So here you are at San Diego Comic Con, exhibiting Saturday at the Chuck Jones Gallery in the Gaslamp District. Of course Jones was one of (if not the) most influential animation artists in the history of the craft with his Looney Toons and Merrie Melodies masterpieces for Warner Bros.
I met Chuck Jones a number of years ago, and we … Back in 2000 is that he did a webisode called “Timberwolf,” for the Internet. He asked me to be one of the lead characters in it. There was no audition for it. Of course I did it. Who wouldn’t want to work with Chuck Jones? I mean, he’s been producer, director, writer … Amazing and also a very impressive family man. I got to work with him a couple of years before he passed away.
What a treasure.
Yeah. It established a relationship between myself and his family. They run … His daughter and grandson run galleries. When they asked me to be a part of this, I … Clearly, I just jumped at the opportunity.

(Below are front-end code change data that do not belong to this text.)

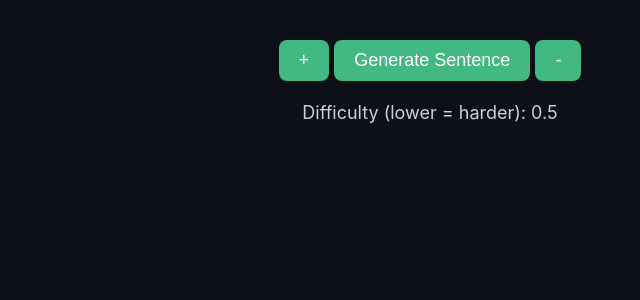
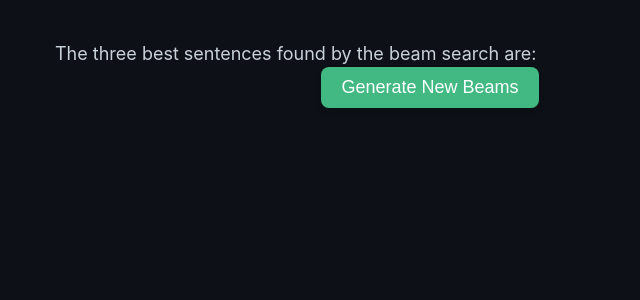
Before and after one commit to vkethana/cognate_sentences, a Flask app: page / in a window 1280 px wide. Shown: the top 300 px of the page, without its empty margins (210-850 px from the left). Run offline with Flask 3, Linux system fonts and the light colour scheme; parts of the project's set-up code (start-up, migrations or seed data) failed here and were passed over.

Commit message:
have something working but not ready to commit -- because difficulty metrics need to be shown and for that, need to refactor how the sentences are being displayed

```diff
--- a/app.py
+++ b/app.py
@@ -1,18 +1,10 @@
 from flask import Flask, render_template, request, redirect, url_for, jsonify
 import re
-from generator import Generator
-from database import Database
-from scoring import score_sentence
+from openai_beam_search import run_beam_search, init_beam_search
+from random import choice
+from sentence import Sentence
 
 app = Flask(__name__, static_folder="templates/static")
-
-# instantiate new generator object with default attributes
-# there are NO global variables for user target lang, difficulty, etc.
-# the generator object will be updated with the user's choices
-# so you don't need to keep track of these attributes separately
-database = Database('data/europarl-en-es-3.pik')
-generator = Generator(source='en', target='es', difficulty=0.2, database=database)
-allow_other_languages = False
 
 # it's helpful to not hard-code the lang codes
 lang_codes = {
@@ -21,70 +13,43 @@ lang_codes = {
   'en': 'English'
 }
 
+src_lang = 'en'
+target_lang = 'fr'
+candidates = []
+
 @app.route('/')
 def index():
-    # Load the user cookie to see what src_lang and target_lang are
-
-    # If they don't exist, set them to default values
-    src_lang = 'en'
-    target_lang = 'es'
-    difficulty = 0.5
-
-    src_lang = request.cookies.get('src_lang')
-    target_lang = request.cookies.get('target_lang')
-
-    return render_template('index.html', lang_codes=lang_codes, src_lang=src_lang, target_lang=target_lang, difficulty=difficulty, allow_other_languages=allow_other_languages)
-
-# Route to update source_lang and target_lang variables
-@app.route('/update_lang', methods=['POST'])
-def update_lang():
-    # Retrieve selected lang values from the request
-    global generator
-    src_lang = request.form.get('src_lang')
-    target_lang = request.form.get('target_lang')
-    difficulty = request.form.get('difficulty')
-    difficulty = str(round(float(difficulty), 2))
-
-    # store difficulty as a cookie
-    response = jsonify({'status': 'success', 'src_lang': src_lang, 'target_lang': target_lang})
-    response.set_cookie('difficulty', difficulty)
-    print(response)
-
-    print("Retreived data", src_lang, target_lang, difficulty)
-    # Update the sentence generator object
-    print("Updating generator with difficulty = ", difficulty)
-    generator = Generator(source=src_lang, target=target_lang, difficulty=float(difficulty), database=database)
-
-    # Return a response indicating success
-    return response
+    return render_template('index.html')
 
 @app.route('/generate_sentence', methods=['POST'])
 def generate_sentence():
-  sentence = generator.get_sentence()
-  print("Grabbed sentence with difficulty", sentence.difficulty, "for generator with difficulty", generator.difficulty)
+    global candidates
+    candidates = []
+    sentence_starters = ["le président George Bush", "la ville de New York", "la ville de San Francisco", "le gouvernement américain", "le premier ministre Justin Trudeau"]
+    #sentence_starters = ["el presidente de Argentina", "en el país de México", "la ciudad de Nueva York", "barcelona es"]
+    # if you want to test beam search with a different language, make sure you change target_lang = 'es'
 
-  # check to see if difficulty value stored in cookie
-  try:
-    difficulty = request.cookies.get('difficulty')
-    difficulty = round(float(difficulty), 2)
-    print("Grabbing cookie ", difficulty , " with type", type(difficulty))
-    if difficulty == None:
-      difficulty = 0.5
-  except:
-    difficulty = 0.5
+    first_sentence = choice(sentence_starters)
+    candidates = init_beam_search(first_sentence, 3)
+    sentences = [Sentence(c.sentence, None, c.cognates) for c in candidates]
+    print(sentences)
+    sentences_to_render = [s.get_highlighted() for s in sentences]
 
-  results = score_sentence(sentence.sentence.replace(",", "").replace(".", "").split(" "), sentence.cognate_list)
-  results.update({"difficulty": sentence.difficulty})
-  results.update({"num_cognates": len(sentence.cognate_list)})
-  #acceptable = results['num_cognates'] > 0 and results['difficulty'] > 0.2 and results['avg_gap'] < 5.0 and results['biggest_gap'] < 8.0
-  acceptable = results['num_cognates'] > 0
-  results.update({"acceptable": acceptable})
-  print(results)
+    # def __init__(self, sentence, difficulty, cognate_list):
+    return render_template('index.html', sentences=sentences_to_render, inside_beam_search=True)
 
-  return render_template('index.html', sentence=sentence.get_highlighted(), lang_codes=lang_codes, allow_other_languages=allow_other_languages, difficulty=difficulty)
+@app.route('/extend_sentence', methods=['POST'])
+def extend_sentence():
+    global candidates
+    candidates = run_beam_search(candidates, 3)
+    sentences = [Sentence(c.sentence, None, c.cognates) for c in candidates]
+    sentences_to_render = [s.get_highlighted() for s in sentences]
+    # def __init__(self, sentence, difficulty, cognate_list):
+    return render_template('index.html', sentences=sentences_to_render, inside_beam_search=True)
 
 # Handle requests to /generate_sentence without POST method
 @app.route('/generate_sentence', methods=['GET'])
+@app.route('/extend_sentence', methods=['GET'])
 def generate_sentence_redirect():
     return redirect(url_for('index'))
 
--- a/templates/index.html
+++ b/templates/index.html
@@ -10,95 +10,27 @@
 </head>
 <body>
     <section>
-      {% if sentence %}
-          <p class="center">{{ sentence | safe }}</p>
+      The three best sentences found by the beam search are:
+      {% if sentences %}
+      <ul>
+      {% for sentence in sentences %}
+          <li>{{ sentence | safe }}</li>
+      {% endfor %}
+      </ul>
       {% endif %}
 
       <div style="text-align:center">
-        <button class="friendly-button" onclick="adjustDifficulty('+')">+</button>
         <form method="post" action="/generate_sentence" style="display:inline-block; text-align: center;">
-        <button type="submit" class="friendly-button">Generate Sentence</button>
+        <button type="submit" class="friendly-button">Generate New Beams</button>
         </form>
-        <button class="friendly-button" onclick="adjustDifficulty('-')">-</button>
+        {% if inside_beam_search %}
+        <form method="post" action="/extend_sentence" style="display:inline-block; text-align: center;">
+        <button class="friendly-button">Extend Current Beams</button>
+        </form>
+        {% endif %}
       </div>
 
     </section>
-    <section id="difficulty-indicator" class="center">
-      <p>Difficulty (lower = harder): <span id="difficulty_value">{{ difficulty }}</span></p>
-      <div id="difficulty-bar"></div>
-    </section>
 
-    <section>
-      {% if allow_other_languages %}
-      <h2>Settings</h2>
-      <form action="/result" method="post">
-        <label for="src_lang">Select Source Language:</label>
-        <select id="src_lang" name="src_lang">
-            {% for lang, code in lang_codes.items() %}
-                <option value="{{ code }}" {% if code == src_lang %} selected {% endif %}>{{ lang }}</option>
-            {% endfor %}
-        </select>
-        <br>
-        <label for="target_lang">Select Target Language:</label>
-        <select id="target_lang" name="target_lang">
-            {% for lang, code in lang_codes.items() %}
-                <option value="{{ code }}" {% if code == target_lang %} selected {% endif %}>{{ lang }}</option>
-            {% endfor %}
-        </select>
-      </form>
-      {% endif %}
-    </section>
-
-    <script>
-        // Function to adjust difficulty and update backend variables
-        function adjustDifficulty(operation) {
-            var difficultySpan = document.getElementById("difficulty_value");
-            console.log("We have data", difficultySpan.innerText, "with operation", operation);
-            var currentDifficulty = parseFloat(difficultySpan.innerText);
-            console.log("CurrentDifficulty", currentDifficulty);
-
-            if (operation === '+') {
-                currentDifficulty += 0.1; // Increase difficulty by 0.1 (adjust as needed)
-            } else if (operation === '-') {
-                currentDifficulty -= 0.1; // Decrease difficulty by 0.1 (adjust as needed)
-            }
-
-            // Ensure difficulty is within bounds (0 to 1)
-            currentDifficulty = Math.max(0, Math.min(1, currentDifficulty));
-
-            // Update difficulty display
-            difficultySpan.innerText = currentDifficulty.toFixed(1);
-
-            // Update difficulty indicator bar width
-            var difficultyBar = document.getElementById("difficulty-bar");
-            difficultyBar.style.width = (currentDifficulty * 100) + '%';
-
-            // Send AJAX request to update backend
-            updateBackendVariables("es", "en", currentDifficulty);
-        }
-
-        // Function to update backend variables
-        function updateBackendVariables(target_lang, src_lang, difficulty) {
-
-            $.ajax({
-                url: '/update_lang',
-                method: 'POST',
-                data: { target_lang: target_lang, src_lang: src_lang, difficulty},
-                success: function(data) {
-                    console.log('Backend variables updated successfully:', data);
-                },
-                error: function(xhr, status, error) {
-                    console.error('Error updating backend variables:', error);
-                }
-            });
-        }
-
-        // Bind change event to the dropdowns
-        $(document).ready(function() {
-            $('#target_lang, #src_lang').change(function() {
-                updateBackendVariables();
-            });
-        });
-    </script>
 </body>
 </html>
```
Also changed, not shown: openai_beam_search.py (+59 -34 lines), utils.py (+10 -3 lines).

Nancy Cartwright’s showing at the Chuck Jones Gallery in San Diego’s Gaslamp District should not be missed. The gallery is celebrating its 25th anniversary celebrating the artistry of American pop culture. It is also the only gallery in San Diego dedicated to the art of the animated film, representing not only the work of its namesake, four-time Academy Award recipient and legendary animation director and creator, Chuck Jones, but also art work by Dr. Seuss, and all animation studios.
The gallery is located at 232 Fifth Avenue, San Diego, CA 92101.